Exp : Kerberos principals for Hadoop Daemons and Users : For running hadoop service daemons in Hadoop in secure mode, Kerberos principals are required. Each service reads auhenticate information saved in keytab file with appropriate permission. HTTP web-consoles should be served by principal different from RPC's one.

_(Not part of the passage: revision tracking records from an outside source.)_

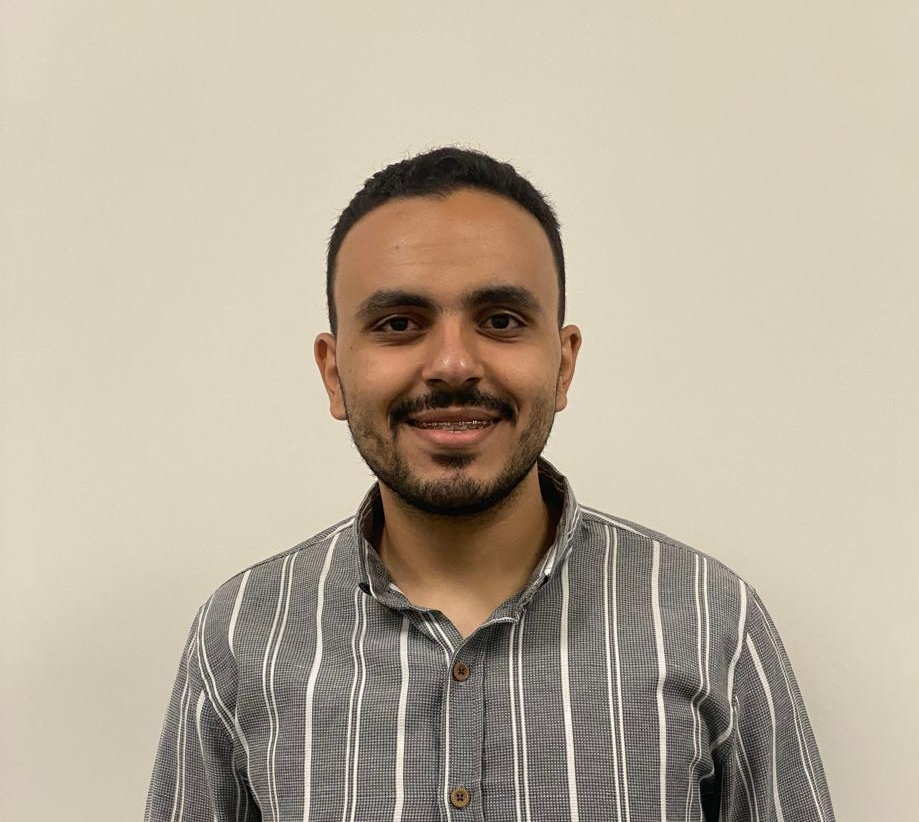
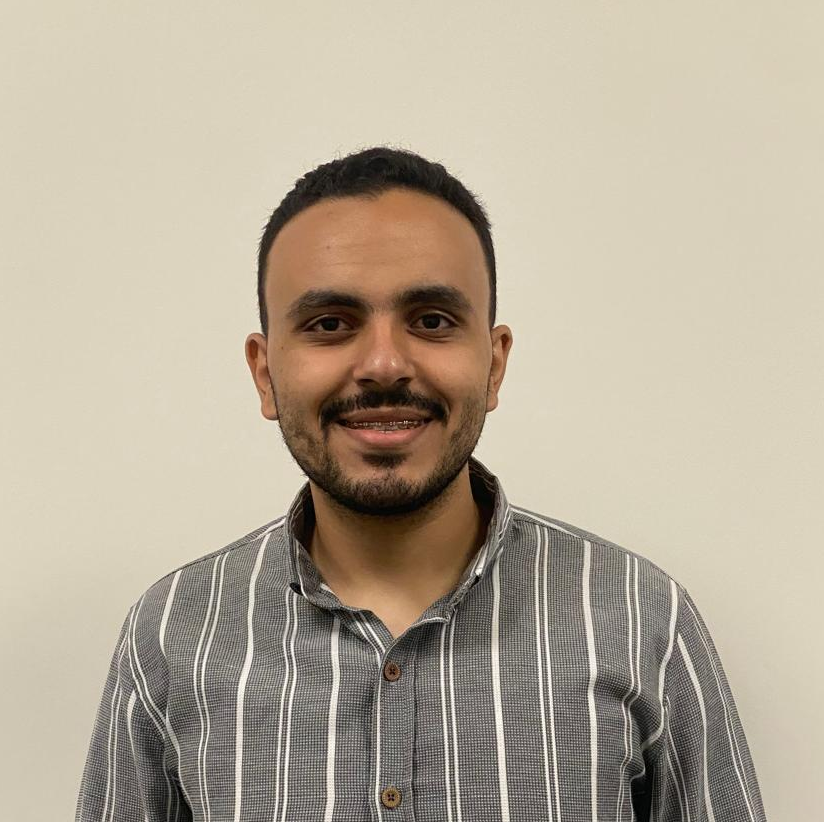
added mock profile when the profile isn't connected to database

Changed region(s): [[0.091, 0.1521, 0.9405, 1.0]]

diff --git a/src/pages/ProfilePage.jsx b/src/pages/ProfilePage.jsx
@@ -23,51 +23,20 @@ export default function ProfilePage() {
         } else {
           // Default profile (your original data)
           setProfile({
-            displayName: "Beshoy Fomail",
-            username: "@beshoy-13",
-            bio: '"I think therefore I am"',
-            email: "beshoyfomail@biblios.com",
-            joinedDate: "November 2024",
-            location: "Cairo, Egypt",
-            photoURL: "../../public/images/profile.jpg",
+            displayName: "Unknown User",
+            username: "@Anonymous",
+            bio: '"I Don\'t even have a bio yet"',
+            email: "anonymous@biblios.com",
+            joinedDate: "didn't join yet",
+            location: "The Earth",
+            photoURL: "../../public/images/profile0.jpg",
             stats: {
-              booksRead: 42,
-              reviews: 18,
-              following: 127,
-              followers: 89
+              booksRead: 0,
+              reviews: 0,
+              following: 0,
+              followers: 0
             },
-            favoriteBooks: [
-              {
-                id: 1,
-                title: "Metamorphosis",
-                author: "Franz Kafka",
-                cover: "../../public/images/metamorphosis.jpg"
-              },
-              {
-                id: 2,
-                title: "A Clockwork Orange",
-                author: "Anthony Burgess",
-                cover: "../../public/images/AClockworkOrange.jpg"
-              },
-              {
-                id: 3,
-                title: "Harry Potter and the prisoner of Azkaban",
-                author: "J.K. Rowling",
-                cover: "../../public/images/harryPotter.jpg"
-              },
-              {
-                id: 4,
-                title: "Hunger Games",
-                author: "Suzanne Collins",
-                cover: "../../public/images/hungerGames.jpg"
-              },
-              {
-                id: 5,
-                title: "1984",
-                author: "george orwell",
-                cover: "../../public/images/1984.jpg"
-              }
-            ]
+            favoriteBooks: []
           });
         }
         setLoading(false);
@@ -245,17 +214,37 @@ export default function ProfilePage() {
             </h2>
           </div>
           <div className="favorites-grid">
-            {profile.favoriteBooks.map(book => (
-              <div key={book.id} className="book-card">
-                <div className="book-cover">
-                  <img src={book.cover} alt={book.title} />
+            {profile.favoriteBooks && profile.favoriteBooks.length > 0 ? (
+              profile.favoriteBooks.map(book => (
+                <div key={book.id} className="book-card">
+                  <div className="book-cover">
+                    <img src={book.cover} alt={book.title} />
+                  </div>
+                  <div className="book-info">
+                    <h3 className="book-title">{book.title}</h3>
+                    <p className="book-author">{book.author}</p>
+                  </div>
                 </div>
-                <div className="book-info">
-                  <h3 className="book-title">{book.title}</h3>
-                  <p className="book-author">{book.author}</p>
+              ))
+            ) : (
+              <div style={{
+                gridColumn: '1 / -1',
+                textAlign: 'center',
+                padding: '3rem 1rem',
+                color: '#6B7280',
+                fontSize: '1.125rem'
+              }}>
+                <div>
+                  <i className="fas fa-book" style={{
+                    fontSize: '3rem',
+                    marginBottom: '1rem',
+                    opacity: 0.3,
+                    display: 'block'
+                  }}></i>
+                  <p style={{ margin: 0 }}>No favourite books yet!</p>
                 </div>
               </div>
-            ))}
+            )}
           </div>
         </div>
       </div>

diff --git a/src/data/userProfiles.js b/src/data/userProfiles.js
@@ -36,9 +36,9 @@ const userProfiles = {
             },
             {
                 id: 4,
-                title: "Metamorphosis",
-                author: "franz Kafka",
-                cover: "../../public/images/metamorphosis.jpg"
+                title: "Harry Potter and the prisoner of azkaban",
+                author: "J.K. Rowling",
+                cover: "../../public/images/harryPotter.jpg"
             },
             {
                 id: 5,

Subsections below shows the examples of credentials for Hadoop services.Kerberos is a security system which provides authentication to the Hadoop cluster. It has nothing to do with data encryption, nor does it control login to the cluster nodes themselves. Instead, it concerns itself with ensuring that only authorized users can access the cluster via HDFS and MapReduce. (It also controls other access, such as via Hive, Sqoop etc.)

 

Hadoop supports strong authentication using the Kerberos protocol. Kerberos was developed by a team at MIT to provide strong authentication of clients to a server and is well-known to many enterprises. When operating in secure mode, all clients must provide a valid Kerberos ticket that can be verified by the server. In addition to clients being authenticated, daemons are also verified. In the case of HDFS, for instance, a datanode is not permitted to connect to the namenode unless it provides a valid ticket within each RPC. All of this amounts to an environment where every daemon and client application can be cryptographically verified as a known entityprior to allowing any operations to be performed, a desirable feature of any data storage and processing system.The idea is to configure Cloudera Manager and CDH to talk to the KDC which was set up specifically for Hadoop and then create a unidirectional cross-realm trust between this KDC and the (production) Active Directory or KDC.

 

The Kerberos integration using one-way cross-realm trust is the recommended solution by Cloudera. Why? Because the hadoop services also need to use certificates when Kerberos is enabled. In case of a large enough cluster we can have quite an increased number of certificate requests and added users to the Kerberos server (we will have one per service -i.e. hdfs, mapred, etc. - per server). In case we would not configure a one-way cross-realm trust, all these users would end up in our production Active Directory or KDC server. The Kerberos server dedicated for the hadoop cluster could contain all the hadoop related users (mostly services and hosts), then connect to the production server to obtain the actual users of the cluster. It would also act as a shield, catching all the certificate requests from the hadoop service/host requests and only contacting the Active Directory or KDC production server when a 'real' user wants to connect. To see why Cloudera recommends setting up a KDC with one-way cross-realm trust read the Integrating Hadoop Security with Active Directory site.